Party spokesperson Manish Tewari said the dates of the Winter Session, usually convened in the third week of November, were conveyed to MPs 15 days prior to the session but there was no sign of it happening this time.
He alleged that "curtailing" the session was "an assault on the Indian democratic tradition".
"We would like to demand that the Winter Session be immediately convened. An Assembly election in one state or the other should not become an excuse for the government to run away from facing the Parliament," he told reporters.
He alleged that the BJP government had a "complete lack of respect" for institutions. He alleged that the manner in which probe and law enforcement agencies were unleashed on opposition leaders and "the government's recalcitrance to finalise the memorandum of procedure which is holding judicial appointments to ransom" were examples of the same.
He said burning issues loomed over the national horizon such as the analysis of one year of note ban and its impact on the Indian economy, the "completely failed" implementation of the Goods and Services Tax, the situation in Jammu and Kashmir, and the "failed policy" towards Pakistan and Dokalam.
The former Union minister said in 1950 the country's founding fathers had set up India as a sovereign republic and the country was always very proud of its democratic tradition which was not disturbed.
He said it was "indeed unfortunate" that there was no sign of the Winter Session in a departure from tradition.
He said the Congress would like to ask the government if there was a certain time-table for Parliament.
"Why is it that the current NDA-BJP government is not convening the Winter Session? We would like to ask Prime Minister Narendra Modi--has the Cabinet Committee on Parliamentary Affairs met," he asked.
"What is the recommendation that Cabinet Committee on Parliamentary Affairs has made? And if it has not met then why not. What is the NDA-BJP government so scared of that it is running away from convening the session?" he alleged.
Asked if the government was curtailing the Parliament sessions or encroaching upon the rights of the opposition, Tewari alleged, "It is an assault on the Indian democratic tradition."
To another question on whether the Congress was planning to approach the president or take up the issue with the government, he said, "If the government still does not listen, then all democratic options are open.

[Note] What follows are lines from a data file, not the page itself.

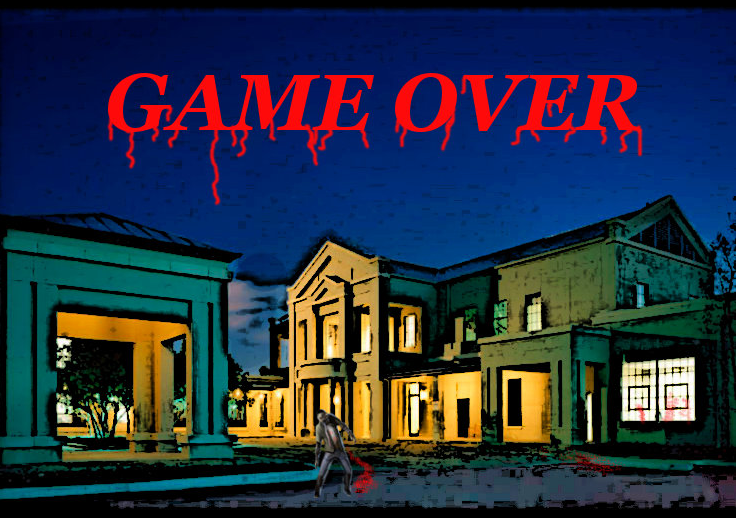
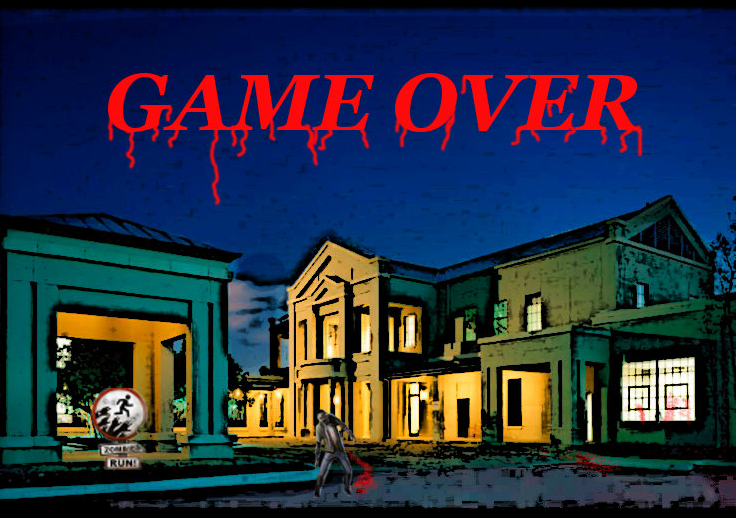
added CSS3 styling to start page  game over screen update  removed div transition animations  -LK

Changed region(s): [[0.125, 0.7413, 0.2188, 0.9266]]

diff --git a/src/css/screen.css b/src/css/screen.css
@@ -60,13 +60,14 @@ body {
 }
 
 #character-select-screen h1 {
+    text-shadow: #fff 0px 1px 0, #000 0 -1px 0;
     text-align: center;
-    color: #fff;
+    color: #14c207;
     margin-bottom: 0;
 }
 
 #gameOver {
-    background: url(../img/arsenalGameOver.jpg);
+    background: url(../img/arsenalGameOver.png);
     display: none;
 }
 
@@ -99,15 +100,46 @@ body {
     cursor: pointer;
     margin: 0 auto;
 }
+
 #start-button {
-    width: 179px;
+    width: 110px;
+    font-family: Arial, Helvetica, sans-serif;
+    font-size: 21px;
+    padding: 10px 40px;
+    margin-bottom: 25px;
+    background: -moz-linear-gradient(top, #2e2c28 0%, #e01d1d);
+    background: -webkit-gradient(linear, left top, left bottom, from(#2e2c28), to(#e01d1d));
+    -moz-border-radius: 6px;
+    -webkit-border-radius: 6px;
+    border-radius: 6px;
+    border: 1px solid #b80000;
+    -moz-box-shadow: 0px 1px 3px rgba(000, 000, 000, 0.9), inset 0px -1px 0px rgba(255, 255, 255, 0.7);
+    -webkit-box-shadow: 0px 1px 3px rgba(000, 000, 000, 0.9), inset 0px -1px 0px rgba(255, 255, 255, 0.7);
+    box-shadow: 0px 1px 3px rgba(000, 000, 000, 0.9), inset 0px -1px 0px rgba(255, 255, 255, 0.7);
+    text-shadow: 0px -1px 1px rgba(000, 000, 000, 0.5), 0px 1px 0px rgba(255, 255, 255, 0.3);
 }
+
 #continue-button {
-    width: 245px;
+    width: 150px;
+    font-family: Arial, Helvetica, sans-serif;
+    font-size: 21px;
+    padding: 10px 20px;
+    background: -moz-linear-gradient(top, #2e2c28 0%, #e01d1d);
+    background: -webkit-gradient(linear, left top, left bottom, from(#2e2c28), to(#e01d1d));
+    -moz-border-radius: 6px;
+    -webkit-border-radius: 6px;
+    border-radius: 6px;
+    border: 1px solid #b80000;
+    -moz-box-shadow: 0px 1px 3px rgba(000, 000, 000, 0.9), inset 0px -1px 0px rgba(255, 255, 255, 0.7);
+    -webkit-box-shadow: 0px 1px 3px rgba(000, 000, 000, 0.9), inset 0px -1px 0px rgba(255, 255, 255, 0.7);
+    box-shadow: 0px 1px 3px rgba(000, 000, 000, 0.9), inset 0px -1px 0px rgba(255, 255, 255, 0.7);
+    text-shadow: 0px -1px 1px rgba(000, 000, 000, 0.5), 0px 1px 0px rgba(255, 255, 255, 0.3);
 }
+
 #play-again {
     width: 175px;
 }
+
 #start-button:hover, #continue-button:hover, #play-again:hover {
     color: #ff0000;
 }
@@ -135,11 +167,13 @@ body {
 #titleScreenMusic {
     display: none;
 }
+
 .vertical-scroller {
     /*marquee-style:scroll;
     marquee-play-count:1;
     marquee-direction:forward;*/
 }
+
 .spacer {
     height: 200px;
 }

diff --git a/src/js/addListenerFunctions.js b/src/js/addListenerFunctions.js
@@ -1,16 +1,14 @@
-
-
 function addStartScreenButtonListener() {
     $('#start-button').on('click', function () {
         $('#titleScreenMusic').get(0).pause();
         saveGame();
-        $(this).closest('#start-screen').hide('slow');
-        $('#character-select-screen').show('slow');
+        $(this).closest('#start-screen').hide();
+        $('#character-select-screen').show();
     });
     $('#continue-button').on('click', function () {
         $('#titleScreenMusic').get(0).pause();
         setSavedGameSettings();
-        $(this).closest('#start-screen').hide('slow');
+        $(this).closest('#start-screen').hide();
         $('#game').show('slow');
         startGame()
     });
@@ -31,12 +29,12 @@ function addCharacterHoverListener() {
         $(this).parent().addClass('arrow');
         var id = $(this).prop('id');
         var $playerInfo = $('#playerInfo');
-        if(id === 'dale') {
+        if (id === 'dale') {
             $playerInfo.html('Name: Dale Kocian<br/>' +
                 'CodeName: Cash<br/>' +
                 'Years of Service: 2 <br/>' +
                 'Story: ' + DALES_BIO);
-        } else if(id === 'triest') {
+        } else if (id === 'triest') {
             $playerInfo.html('Name: Triest Montel Smart<br/>' +
                 'CodeName: Lil\' Trigga<br/>' +
                 'Years of Service: 2 <br/>' +
@@ -60,9 +58,9 @@ function addPauseResumeButtonListener() {
 }
 function addPauseResumeKeyListener() {
     $('body').keypress(function () {
-        if(keydown.p) {
+        if (keydown.p) {
             var $el = $('#resume-pause');
-            if($el.text() === 'Resume') {
+            if ($el.text() === 'Resume') {
                 resumeGame();
                 $el.text('Pause');
             } else {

Whatever needs to be done to ensure that the functioning of Parliament is not subverted, would be done.
"Under no circumstances, would we allow the erosion of institutions which has become the sine qua non (an essential condition) of this government," he alleged.
(This story has not been edited by Business Standard staff and is auto-generated from a syndicated feed.)